And a lot depends on the types of businesses in your area. Generally speaking, very small businesses aren't good candidates for consulting services. They simply can't or won't pay the market rate. But businesses a bit larger than small are a good market. They need the help and can't afford to employ the kind of people that they need to get the things done that they need to do. A lot of consultants make a good living by being the "part-time MIS department" for such businesses. But that's a tough row to hoe, because you have to be a generalist, able to give good advice on everything from choosing PCs to setting up networks to bringing up a web site to linking branch offices. It also helps if you're multi-lingual in NT, NetWare, and UNIX. But it's a good niche if you can do all that.

As far as answering mail, I do try to reply to everything I receive, although that's getting harder. At this point, everyone gets a reply, although it may be one sentence or even one word. But this site is starting to get increased traffic, and I have no doubt that the day will come when I can't reply individually to each message. I don't look forward to that day.

 



Coming Soon (I hope)

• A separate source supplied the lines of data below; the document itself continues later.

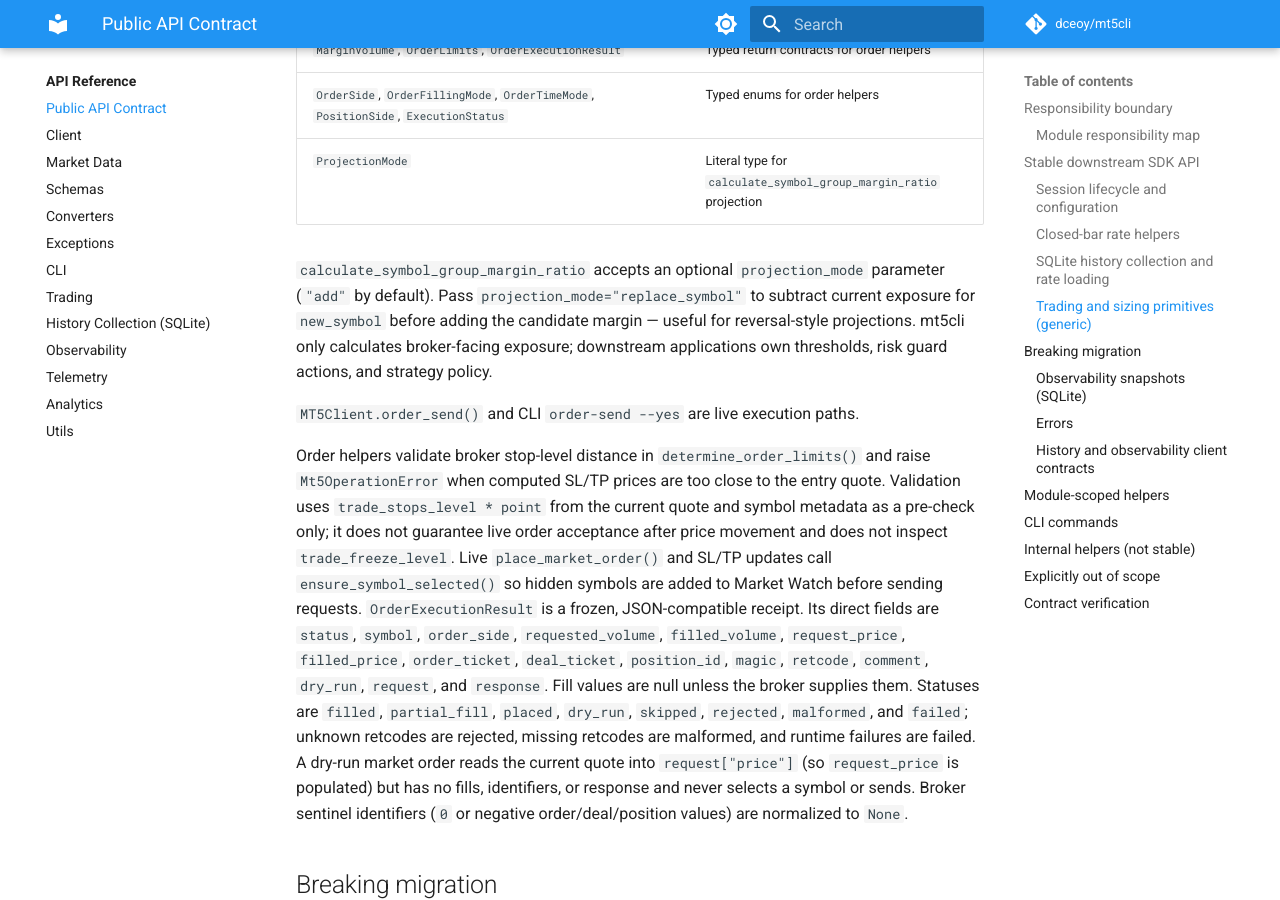
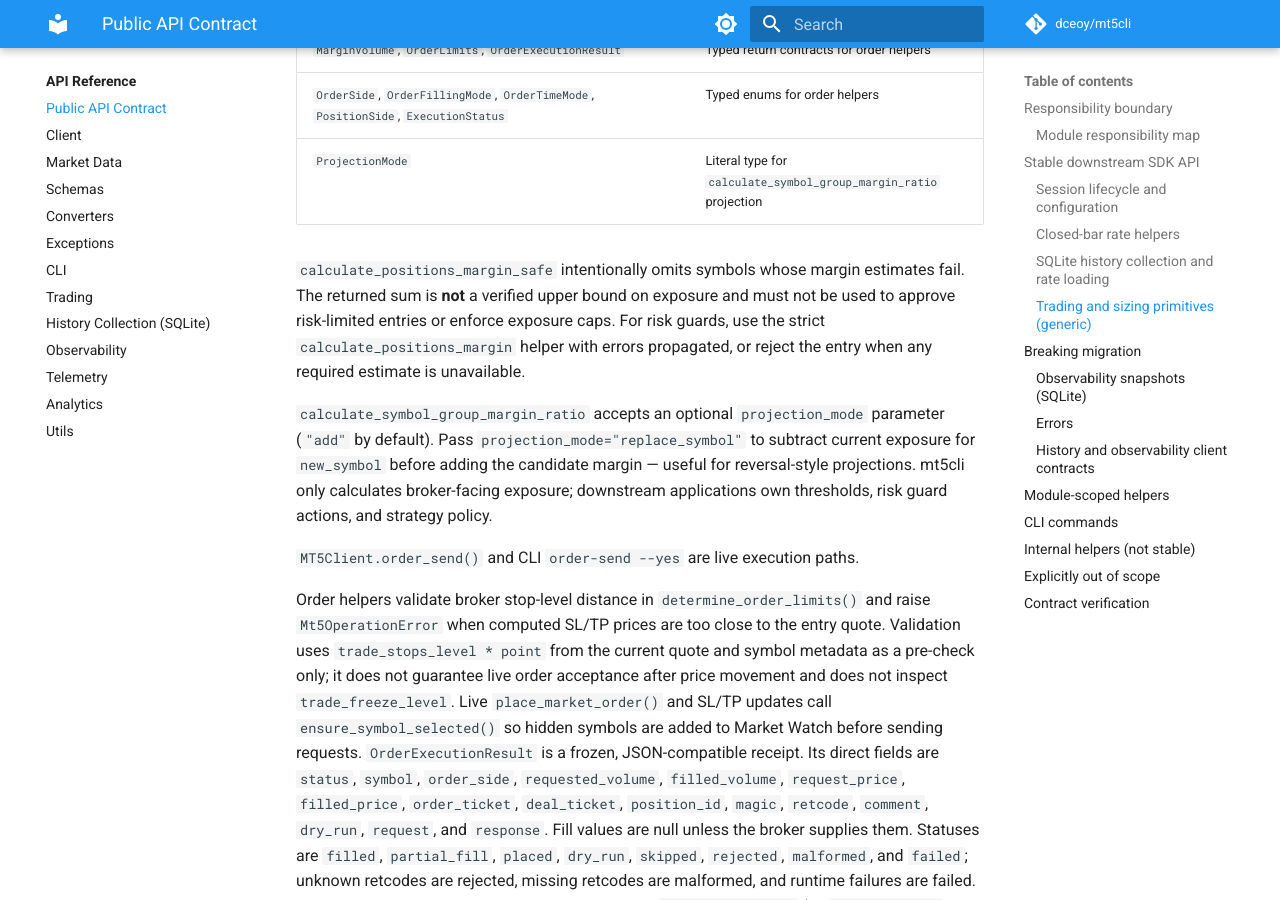
Before and after one commit to dceoy/mt5cli, an MkDocs documentation site: the page built from docs/api/public-contract.md, in a window 1280 px wide and 900 px high, scrolled down 6024 px. Built offline with MkDocs 1.6.1 and Material for MkDocs 9.7.7, drawn with Linux system fonts in a browser that asks for light colours; comment, search, counter and statistics services are not loaded.

Commit message:
docs: decouple OSS boundary in docs/api/public-contract.md

```diff
--- a/docs/api/public-contract.md
+++ b/docs/api/public-contract.md
@@ -152,6 +152,12 @@ strategy entries, exits, Kelly sizing, or signal logic.
 | `MarginVolume`, `OrderLimits`, `OrderExecutionResult`                                                                          | Typed return contracts for order helpers                          |
 | `OrderSide`, `OrderFillingMode`, `OrderTimeMode`, `PositionSide`, `ExecutionStatus`                                            | Typed enums for order helpers                                     |
 | `ProjectionMode`                                                                                                               | Literal type for `calculate_symbol_group_margin_ratio` projection |
+
+`calculate_positions_margin_safe` intentionally omits symbols whose margin
+estimates fail. The returned sum is **not** a verified upper bound on exposure
+and must not be used to approve risk-limited entries or enforce exposure caps.
+For risk guards, use the strict `calculate_positions_margin` helper with errors
+propagated, or reject the entry when any required estimate is unavailable.
 
 `calculate_symbol_group_margin_ratio` accepts an optional `projection_mode`
 parameter (`"add"` by default). Pass `projection_mode="replace_symbol"` to
```
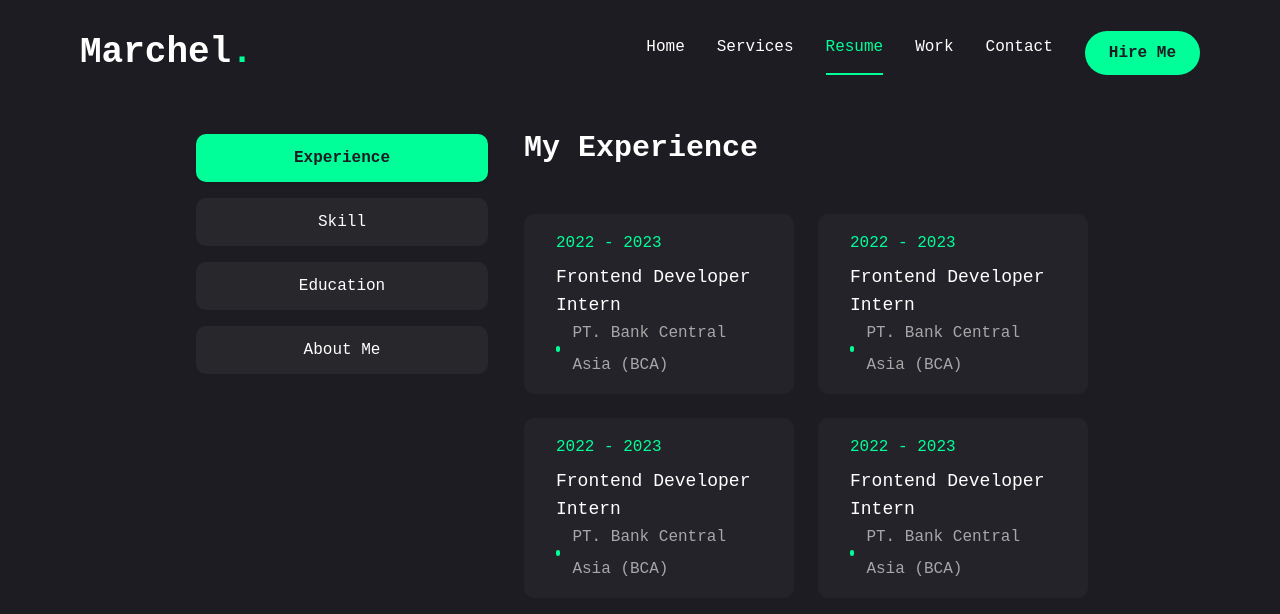
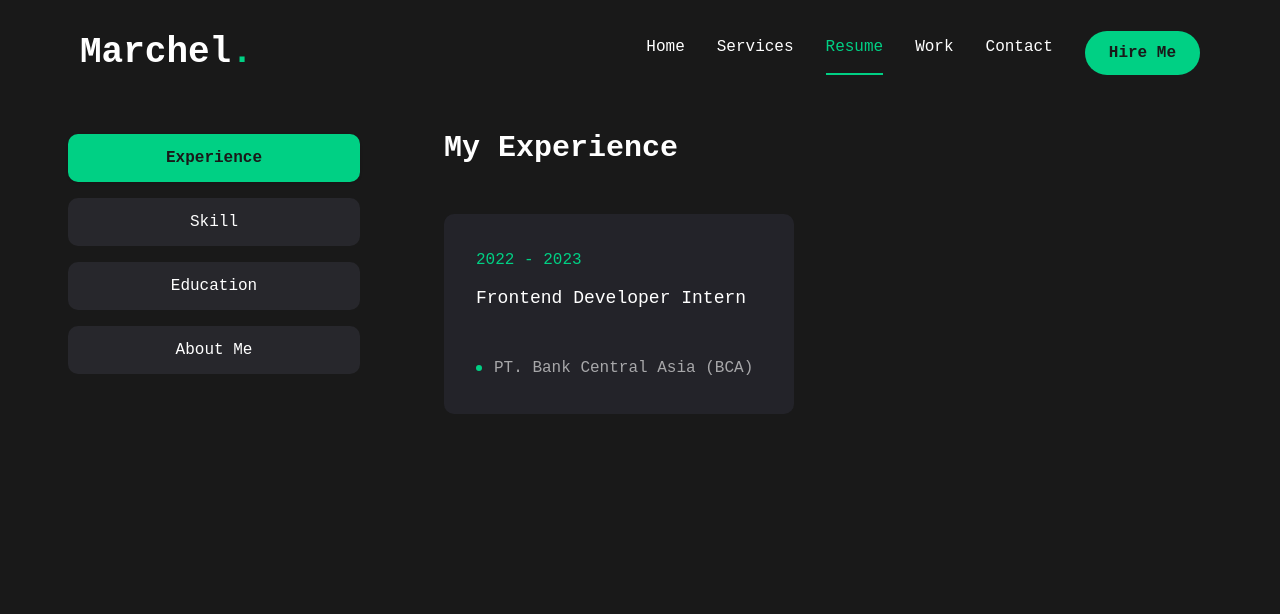
Before and after one commit to MarselCu/my-web-portfolio, a Next.js app: page /resume in a window 1280 px wide. Shown: the top 614 px of the page. Built offline with nearby package versions, Linux system fonts and the light colour scheme.

Commit message:
chore: update website data

```diff
--- a/app/globals.css
+++ b/app/globals.css
@@ -15,9 +15,9 @@
   --breakpoint-xl: 1200px;
 
   /* color pallete */
-  --color-app-primary: #1c1c22;
-  --color-app-secondary: #00ff99;
-  --color-app-secondary-hover: #00e187;
+  --color-app-primary: #191919;
+  --color-app-secondary: #00d084;
+  --color-app-secondary-hover: #00b374;
 
   /* container */
   --padding-container: 15px;
--- a/app/page.tsx
+++ b/app/page.tsx
@@ -16,8 +16,9 @@ export default function Home() {
               <span className="text-app-secondary">Marchel</span>
             </h1>
             <p className="max-w-[500px] mb-9 text-white/80">
-              lure ipsun lure ipsum lure ipsum dono ipsum lore lore ipsum
-              programming technology ans science trading and investing
+              Junior Web Developer passionate about building responsive,
+              user-friendly, and scalable web applications. Eager to learn,
+              grow, and contribute to innovative projects.
             </p>
             <div className="flex flex-col xl:flex-row items-center gap-8">
               <Button
--- a/app/resume/page.tsx
+++ b/app/resume/page.tsx
@@ -3,17 +3,28 @@ import { Tabs, TabsContent, TabsList, TabsTrigger } from "@/components/ui/tabs";
 import { motion } from "framer-motion";
 import { aboutMe, educations, experiences, skills } from "@/data";
 import { ScrollArea } from "@/components/ui/scroll-area";
-import { Tooltip, TooltipContent, TooltipProvider, TooltipTrigger } from "@/components/ui/tooltip";
+import {
+  Tooltip,
+  TooltipContent,
+  TooltipProvider,
+  TooltipTrigger,
+} from "@/components/ui/tooltip";
 
 export default function Resume() {
   return (
     <motion.div
       initial={{ opacity: 0 }}
-      animate={{ opacity: 1, transition: { delay: 2.4, duration: 0.4, ease: "easeIn" } }}
+      animate={{
+        opacity: 1,
+        transition: { delay: 2.4, duration: 0.4, ease: "easeIn" },
+      }}
       className="min-h-[80vh] flex items-center justify-center py-12 xl:py-0"
     >
-      <div className="p-[15px] xl:px-16 mx-auto w-full max-w-5xl">
-        <Tabs defaultValue="experience" className="flex flex-col xl:flex-row gap-8">
+      <div className="p-[15px] xl:px-16 mx-auto w-full max-w-7xl">
+        <Tabs
+          defaultValue="experience"
+          className="flex flex-col xl:flex-row gap-8 w-full"
+        >
           <TabsList className="flex flex-col w-full max-w-[300px] mx-auto xl:mx-0 gap-4">
             <TabsTrigger value="experience">Experience</TabsTrigger>
             <TabsTrigger value="skill">Skill</TabsTrigger>
@@ -21,17 +32,29 @@ export default function Resume() {
             <TabsTrigger value="about">About Me</TabsTrigger>
           </TabsList>
 
-          <div className="min-h-[70vh] w-full relative">
-            <TabsContent value="experience" className="w-full absolute inset-0">
+          <div className="flex-1 min-h-[70vh] relative">
+            <TabsContent
+              value="experience"
+              className="w-full absolute inset-0 px-6 xl:px-12"
+            >
               <div className="flex flex-col gap-6 text-center xl:text-left">
                 <h3 className="text-3xl font-bold">{experiences.title}</h3>
-                <p className="max-w-[600px] text-white/60 mx-auto xl:mx-0">{experiences.description}</p>
-                <ScrollArea className="h-[400px]">
+                <p className="max-w-[700px] text-white/60 mx-auto xl:mx-0">
+                  {experiences.description}
+                </p>
+                <ScrollArea className="h-[430px]">
                   <ul className="grid grid-cols-1 lg:grid-cols-2 gap-6">
                     {experiences.items.map((item, index) => (
-                      <li key={index} className="bg-[#232329] h-[180px] py-5 px-8 rounded-lg flex flex-col justify-center items-center lg:items-start gap-1">
-                        <span className="text-app-secondary">{item.duration}</span>
-                        <h3 className="text-lg max-w-[280px] min-h-[50px] text-center lg:text-left">{item.position}</h3>
+                      <li
+                        key={index}
+                        className="bg-[#232329] h-[200px] py-5 px-8 rounded-lg flex flex-col justify-center items-center lg:items-start gap-2"
+                      >
+                        <span className="text-app-secondary">
+                          {item.duration}
+                        </span>
+                        <h3 className="text-lg max-w-[320px] min-h-[60px] text-center lg:text-left">
+                          {item.position}
+                        </h3>
                         <div className="flex items-center gap-3">
                           <span className="w-[6px] h-[6px] rounded-full bg-app-secondary"></span>
                           <p className="text-white/60">{item.company}</p>
@@ -43,16 +66,22 @@ export default function Resume() {
               </div>
             </TabsContent>
 
-            <TabsContent value="skill" className="w-full absolute inset-0">
+            <TabsContent
+              value="skill"
+              className="w-full absolute inset-0 px-6 xl:px-12"
+            >
               <div className="flex flex-col gap-6 text-center xl:text-left">
                 <h3 className="text-3xl font-bold">{skills.title}</h3>
-                <p className="max-w-[600px] text-white/60 mx-auto xl:mx-0">{skills.description}</p>
-                <ul className="grid grid-cols-2 sm:grid-cols-3 md:grid-cols-4 gap-3">
+                <p className="max-w-[700px] text-white/60 mx-auto xl:mx-0">
+                  {skills.description}
+                </p>
+                <ScrollArea className="h-[430px]">
+                  <ul className="grid grid-cols-2 sm:grid-cols-3 md:grid-cols-4 gap-4">
                     {skills.items.map((item, index) => (
                       <li key={index}>
                         <TooltipProvider delayDuration={100}>
                           <Tooltip>
-                          <TooltipTrigger className="w-full h-[120px] bg-[#232329] rounded-lg flex justify-center items-center group">
+                            <TooltipTrigger className="w-full h-[130px] bg-[#232329] rounded-lg flex justify-center items-center group">
                               <div className="text-5xl group-hover:text-app-secondary-hover transition-all duration-300">
                                 {item.icon}
                               </div>
@@ -65,19 +94,32 @@ export default function Resume() {
                       </li>
                     ))}
                   </ul>
+                </ScrollArea>
               </div>
             </TabsContent>
 
-            <TabsContent value="education" className="w-full absolute inset-0">
+            <TabsContent
+              value="education"
+              className="w-full absolute inset-0 px-6 xl:px-12"
+            >
               <div className="flex flex-col gap-6 text-center xl:text-left">
                 <h3 className="text-3xl font-bold">{educations.title}</h3>
-                <p className="max-w-[600px] text-white/60 mx-auto xl:mx-0">{educations.description}</p>
-                <ScrollArea className="h-[400px]">
+                <p className="max-w-[700px] text-white/60 mx-auto xl:mx-0">
+                  {educations.description}
+                </p>
+                <ScrollArea className="h-[430px]">
                   <ul className="grid grid-cols-1 lg:grid-cols-2 gap-6">
                     {educations.items.map((item, index) => (
-                      <li key={index} className="bg-[#232329] h-[180px] py-5 px-8 rounded-lg flex flex-col justify-center items-center lg:items-start gap-1">
-                        <span className="text-app-secondary">{item.duration}</span>
-                        <h3 className="text-lg max-w-[280px] min-h-[50px] text-center lg:text-left">{item.program}</h3>
+                      <li
+                        key={index}
+                        className="bg-[#232329] h-[200px] py-5 px-8 rounded-lg flex flex-col justify-center items-center lg:items-start gap-2"
+                      >
+                        <span className="text-app-secondary">
+                          {item.duration}
+                        </span>
+                        <h3 className="text-lg max-w-[320px] min-h-[60px] text-center lg:text-left">
+                          {item.program}
+                        </h3>
                         <div className="flex items-center gap-3">
                           <span className="w-[6px] h-[6px] rounded-full bg-app-secondary"></span>
                           <p className="text-white/60">{item.institution}</p>
@@ -89,13 +131,21 @@ export default function Resume() {
               </div>
             </TabsContent>
 
-            <TabsContent value="about" className="w-full absolute inset-0">
+            <TabsContent
+              value="about"
+              className="w-full absolute inset-0 px-6 xl:px-12"
+            >
               <div className="flex flex-col gap-6 text-center xl:text-left">
                 <h3 className="text-3xl font-bold">{aboutMe.title}</h3>
-                <p className="max-w-[600px] text-white/60 mx-auto xl:mx-0">{aboutMe.description}</p>
-                <ul className="grid grid-cols-1 xl:grid-cols-2 gap-y-4 max-w-[600px] mx-auto xl:mx-0">
+                <p className="max-w-[700px] text-white/60 mx-auto xl:mx-0">
+                  {aboutMe.description}
+                </p>
+                <ul className="grid grid-cols-1 xl:grid-cols-2 gap-y-4 max-w-[700px] mx-auto xl:mx-0">
                   {aboutMe.items.map((item, index) => (
-                    <li key={index} className="flex items-center justify-center xl:justify-start gap-3">
+                    <li
+                      key={index}
+                      className="flex items-center justify-center xl:justify-start gap-3"
+                    >
                       <span className="text-white/60">{item.label}</span>
                       <span className="text-lg">{item.value}</span>
                     </li>
--- a/app/work/page.tsx
+++ b/app/work/page.tsx
@@ -1,7 +1,8 @@
 export default function Work() {
     return (
-        <div>
-            <h1>Work</h1>
+        <div className="flex flex-col items-center justify-center min-h-[60vh] text-center">
+            <h1 className="text-2xl font-bold">Work Experience</h1>
+            <p className="text-white/60 mt-2">I don&apos;t have formal work experience yet, but I&apos;m eager to learn and grow!</p>
         </div>
     );
 }
--- a/data/index.tsx
+++ b/data/index.tsx
@@ -23,6 +23,8 @@ import {
   SiTailwindcss,
   SiExpress,
   SiNodedotjs,
+  SiFigma,
+  SiPostman,
 } from "react-icons/si";
 import { FaEnvelope, FaGithub, FaLinkedinIn, FaPhoneAlt } from "react-icons/fa";
 
@@ -66,15 +68,15 @@ export const careerStats: CareerStat[] = [
     label: "Year of Experience",
   },
   {
-    num: 0,
-    label: "Projects Completed",
+    num: 3,
+    label: "Projects Contributed",
   },
   {
-    num: 0,
-    label: "Technologies Mastered",
+    num: 14,
+    label: "Technologies Explored",
   },
   {
-    num: 0,
+    num: 65,
     label: "Code Commits",
   },
 ];
@@ -84,15 +86,15 @@ export const offeredServices: Service[] = [
     num: "01",
     title: "Web Development",
     description:
-      "Creating responsive, high-performance, and visually appealing websites using modern web technologies and best coding practices.",
-    url: "",
+      "Developing and maintaining responsive websites using modern web technologies while focusing on user experience and performance.",
+    url: "/contact",
   },
   {
     num: "02",
     title: "Backend Development",
     description:
-      "Building scalable and efficient server-side applications with robust API integrations, authentication, and database management.",
-    url: "",
+      "Building and managing backend applications with API integration, authentication, and database management using popular backend technologies.",
+    url: "/contact",
   },
 ];
 
@@ -153,31 +155,6 @@ export const experiences: SectionData<ExperienceItem> = {
       position: "Frontend Developer Intern",
       duration: "2022 - 2023",
     },
-    {
-      company: "PT. Bank Central Asia (BCA)",
-      position: "Frontend Developer Intern",
-      duration: "2022 - 2023",
-    },
-    {
-      company: "PT. Bank Central Asia (BCA)",
-      position: "Frontend Developer Intern",
-      duration: "2022 - 2023",
-    },
-    {
-      company: "PT. Bank Central Asia (BCA)",
-      position: "Frontend Developer Intern",
-      duration: "2022 - 2023",
-    },
-    {
-      company: "PT. Bank Central Asia (BCA)",
-      position: "Frontend Developer Intern",
-      duration: "2022 - 2023",
-    },
-    {
-      company: "PT. Bank Central Asia (BCA)",
-      position: "Frontend Developer Intern",
-      duration: "2022 - 2023",
-    },
   ],
 };
 
@@ -186,32 +163,32 @@ export const educations: SectionData<EducationItem> = {
   description: "",
   items: [
     {
-      institution: "Presindet University",
-      program: "Bachelor of Computer Science",
-      duration: "2020 - 2023",
+      institution: "Udemy",
+      program: "Master Backend Development: Node, Docker, and MongoDB 2025",
+      duration: "2025",
     },
     {
-      institution: "Presindet University",
-      program: "Bachelor of Computer Science",
-      duration: "2020 - 2023",
+      institution: "Udemy",
+      program: "Master Next.js for Beginners with projects",
+      duration: "2025",
     },
     {
-      institution: "Presindet University",
-      program: "Bachelor of Computer Science",
-      duration: "2020 - 2023",
+      institution: "Udemy",
+      program: "Git for Beginners",
+      duration: "2025",
     },
     {
-      institution: "Presindet University",
-      program: "Bachelor of Computer Science",
-      duration: "2020 - 2023",
+      institution: "Google Certified Digital Marketing Course",
+      program: "The Fundamental of Digital Marketing",
+      duration: "2022",
     },
     {
-      institution: "Presindet University",
-      program: "Bachelor of Computer Science",
-      duration: "2020 - 2023",
+      institution: "Coursera",
+      program: "Programming for Everybody (Getting Started with Python)",
+      duration: "2020",
     },
     {
-      institution: "Presindet University",
+      institution: "President University",
       program: "Bachelor of Computer Science",
       duration: "2020 - 2023",
     },
@@ -223,20 +200,32 @@ export const skills: SectionData<SkillItem> = {
   description: "",
   items: [
     {
-      icon: <SiHtml5 />,
-      name: "HTML5",
+      icon: <SiNextdotjs />,
+      name: "NextJs",
     },
     {
-      icon: <SiCss3 />,
-      name: "CSS3",
+      icon: <SiAngular />,
+      name: "Angular",
+    },
+    {
+      icon: <SiReact />,
+      name: "React",
+    },
+    {
+      icon: <SiExpress />,
+      name: "ExpressJs",
+    },
+    {
+      icon: <SiNodedotjs />,
+      name: "NodeJs",
+    },
+    {
+      icon: <SiTypescript />,
+      name: "TypeScript",
     },
     {
       icon: <SiJavascript />,
       name: "JavaScript",
-    },
-    {
-      icon: <SiTypescript />,
-      name: "TypeScript",
     },
     {
       icon: <SiPhp />,
@@ -247,28 +236,24 @@ export const skills: SectionData<SkillItem> = {
       name: "Python",
     },
     {
-      icon: <SiAngular />,
-      name: "Angular",
-    },
-    {
-      icon: <SiReact />,
-      name: "React",
-    },
-    {
-      icon: <SiNextdotjs />,
-      name: "NextJs",
-    },
-    {
       icon: <SiTailwindcss />,
       name: "TailwindCSS",
     },
     {
-      icon: <SiExpress />,
-      name: "ExpressJs",
+      icon: <SiCss3 />,
+      name: "CSS3",
     },
     {
-      icon: <SiNodedotjs />,
-      name: "NodeJs",
+      icon: <SiHtml5 />,
+      name: "HTML5",
+    },
+    {
+      icon: <SiFigma />,
+      name: "Figma",
+    },
+    {
+      icon: <SiPostman />,
+      name: "Postman",
     },
   ],
 };
```
Lines whose indentation alone changed are shown as unchanged.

Here are some things that are currently on my to-do list. I may start some of them this coming month. It may be a while before I start on some of the others, either because I don't yet have everything I need, because interdependencies make it necessary to do other things first, or simply because other work takes priority. But I'll get to all of them eventually.

 

 

Copyright 1998, 1999, 2000, 2001, 2002, 2003, 2004 by Robert Bruce Thompson. All Rights Reserved.